The last few months I spent in Bangkok in 2010 had left a bitter memory.
I still remember the sound of helicopters flying around at night – going where? Sathorn Road abandoned with only a couple of army vehicles, the barb wire on Silom – and then grenades being fired, a rebel general being assassinated, the amplified rumours of an imminent crackdown on the protesters. And an ending that left me angry and deeply saddened.
I left for Paris for a couple of months and then moved to Australia early 2011.
Now, after two years spent in Melbourne and Sydney, I have returned to live in the city of my choice. Something in the air is different, a renewed sense that the opportunity is here. People are busy. Smiles are different; they do not hide the embarrassment of a struggling people, they show that hope is back for the many.
Political stability has improved and with it, economic growth has returned; last week Bangkokians re-elected their governor, and though he is from the opposition party he was immediately congratulated by the Prime Minister.
The resilience of the Thai people has been tested over the past few years through political instability and environmental disasters. Many things still need to be improved: corruption, layers of administration that are making it difficult for the country to reform itself, the traffic alone, which had always been chaotic and is now completely out of hand.
But if yesterday we feared a civil war, today we see no reason why Thailand cannot face its demons and overcome them successfully.
The ASEAN’s ambitious agenda for 2015 will create a common market of 600 millions individuals. Bangkok, home to almost a third of Thailand’s citizens, is now a regional hub for the economies and societies of Cambodia, Laos and Myanmar that are opening their doors at lightning speed, and could well become the capital of a south-east asian renaissance.
If the last century had profoundly divided and damaged this region with Western colonisation and then the Cold War, this moment in time has all the conditions for South-east Asia to reach its full potential.
It will be the responsibility of a new generation of leaders and change agents to make this transformation succeed and to implement systemic and inclusive policies in this patchwork of economies and cultures, where the correlation between economic growth and social impacts is so strong.

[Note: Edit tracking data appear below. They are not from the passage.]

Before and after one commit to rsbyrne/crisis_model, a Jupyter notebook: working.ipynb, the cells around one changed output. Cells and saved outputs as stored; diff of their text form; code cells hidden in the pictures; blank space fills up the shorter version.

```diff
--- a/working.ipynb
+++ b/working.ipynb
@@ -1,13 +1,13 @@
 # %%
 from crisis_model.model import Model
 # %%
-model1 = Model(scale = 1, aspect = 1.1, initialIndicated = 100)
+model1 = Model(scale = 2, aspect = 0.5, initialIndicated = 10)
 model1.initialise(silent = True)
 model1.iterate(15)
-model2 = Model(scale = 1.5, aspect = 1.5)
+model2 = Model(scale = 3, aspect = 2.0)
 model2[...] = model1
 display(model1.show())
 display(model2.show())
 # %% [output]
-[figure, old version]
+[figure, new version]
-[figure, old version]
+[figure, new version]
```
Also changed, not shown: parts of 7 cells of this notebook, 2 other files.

As the West sees its economic engines faltering, South-east Asia is the place where it’s possible to invent new models and maybe finally get rid of the command-and-control paradigm inherited from the industrial era.

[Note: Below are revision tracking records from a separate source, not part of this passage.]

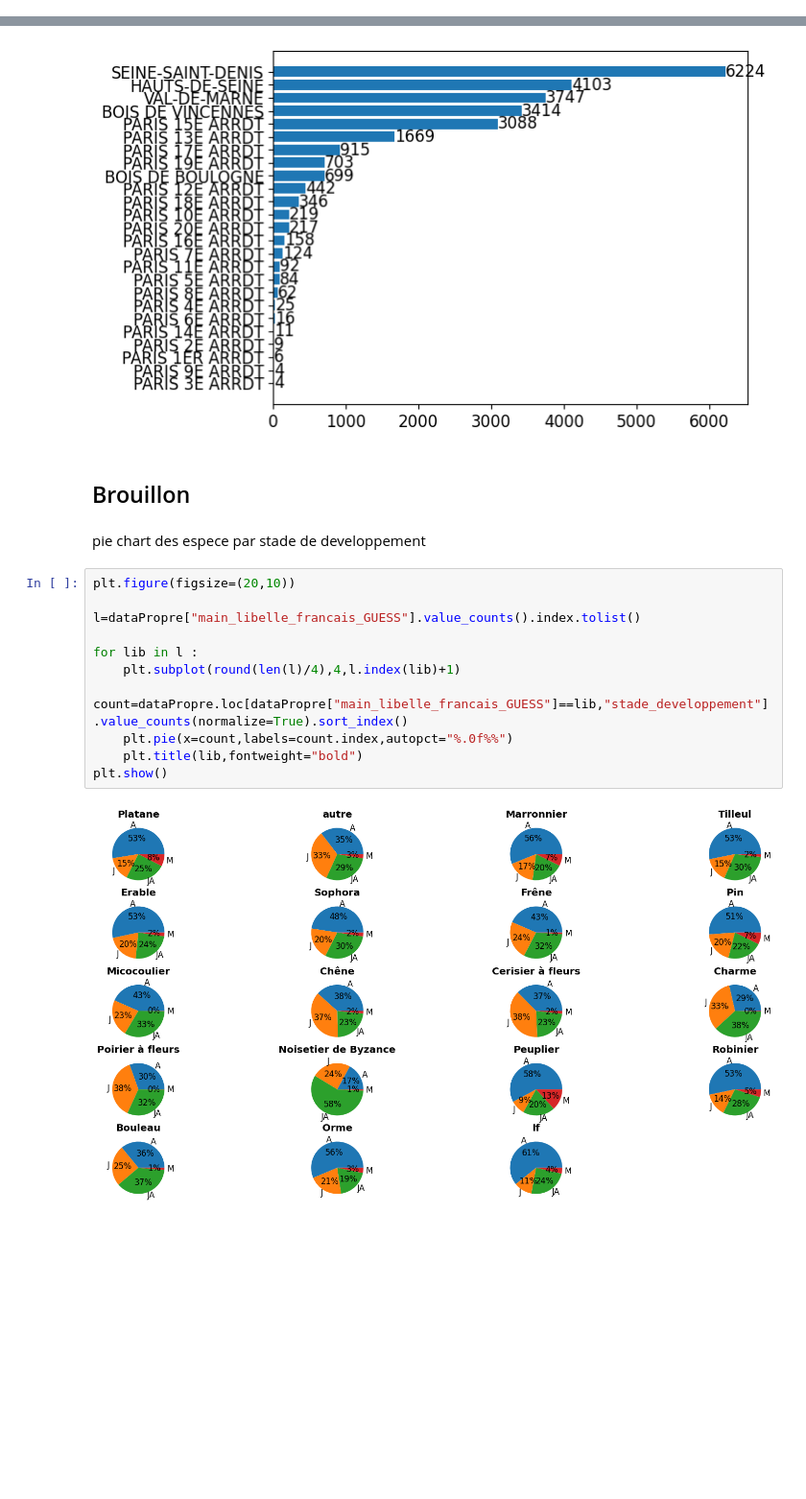
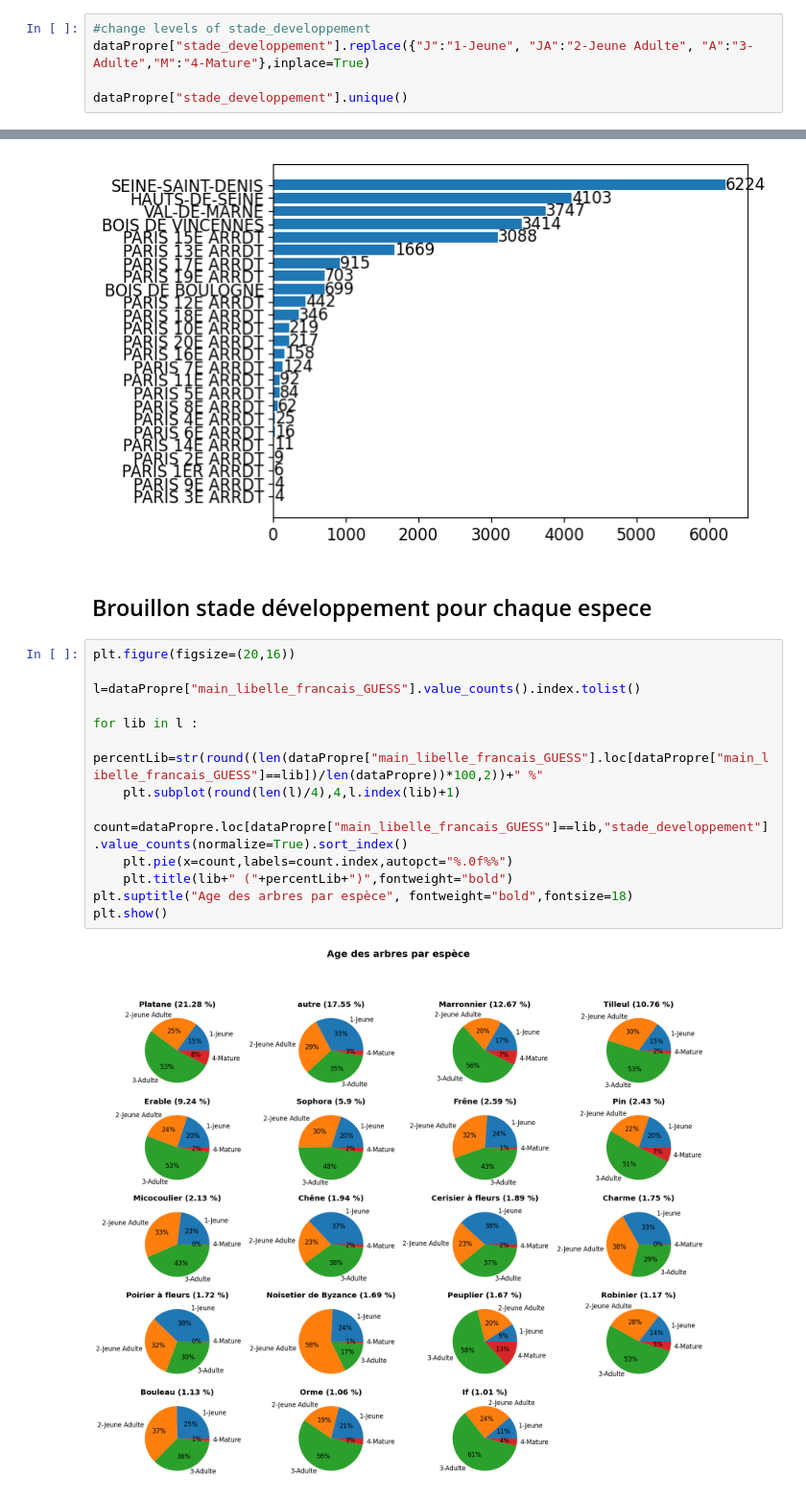
Before and after one commit to ClementPatin/OC-P2, a Jupyter notebook: Patin_Clement_1_notebook_032023.ipynb, the cells around one changed output, grey strips where cells are left out. Shown at 96% size. Drawn from its saved outputs; the diff is of its cells as text; blank space fills up the shorter version.

```diff
--- a/Patin_Clement_1_notebook_032023.ipynb
+++ b/Patin_Clement_1_notebook_032023.ipynb
@@ -857,0 +860,5 @@ plt.show()
+# %%
+#change levels of stade_developpement
+dataPropre["stade_developpement"].replace({"J":"1-Jeune", "JA":"2-Jeune Adulte", "A":"3-Adulte","M":"4-Mature"},inplace=True)
+
+dataPropre["stade_developpement"].unique()
@@ -883,20 +893,20 @@ plt.bar_label(graph)
 plt.show()
 # %% [output]
 [figure]
-# %% [markdown]
-## Brouillon
-# %% [markdown]
-pie chart des espece par stade de developpement
-# %%
-plt.figure(figsize=(20,10))
-
-l=dataPropre["main_libelle_francais_GUESS"].value_counts().index.tolist()
-
-for lib in l :
-    plt.subplot(round(len(l)/4),4,l.index(lib)+1)
-    count=dataPropre.loc[dataPropre["main_libelle_francais_GUESS"]==lib,"stade_developpement"].value_counts(normalize=True).sort_index()
-    plt.pie(x=count,labels=count.index,autopct="%.0f%%")
-    plt.title(lib,fontweight="bold")
-plt.show()
-# %% [output]
-[figure, removed]
+# %% [markdown]
+## Brouillon stade développement pour chaque espece
+# %%
+plt.figure(figsize=(20,16))
+
+l=dataPropre["main_libelle_francais_GUESS"].value_counts().index.tolist()
+
+for lib in l :
+    percentLib=str(round((len(dataPropre["main_libelle_francais_GUESS"].loc[dataPropre["main_libelle_francais_GUESS"]==lib])/len(dataPropre))*100,2))+" %"
+    plt.subplot(round(len(l)/4),4,l.index(lib)+1)
+    count=dataPropre.loc[dataPropre["main_libelle_francais_GUESS"]==lib,"stade_developpement"].value_counts(normalize=True).sort_index()
+    plt.pie(x=count,labels=count.index,autopct="%.0f%%")
+    plt.title(lib+" ("+percentLib+")",fontweight="bold")
+plt.suptitle("Age des arbres par espèce", fontweight="bold",fontsize=18)
+plt.show()
+# %% [output]
+[figure, added]
```
Also changed, not shown: parts of 37 cells of this notebook.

Home is where you return. And as we create a new venture that promises to shift our expectations towards work and life, I have chosen to return, and start anew from Bangkok.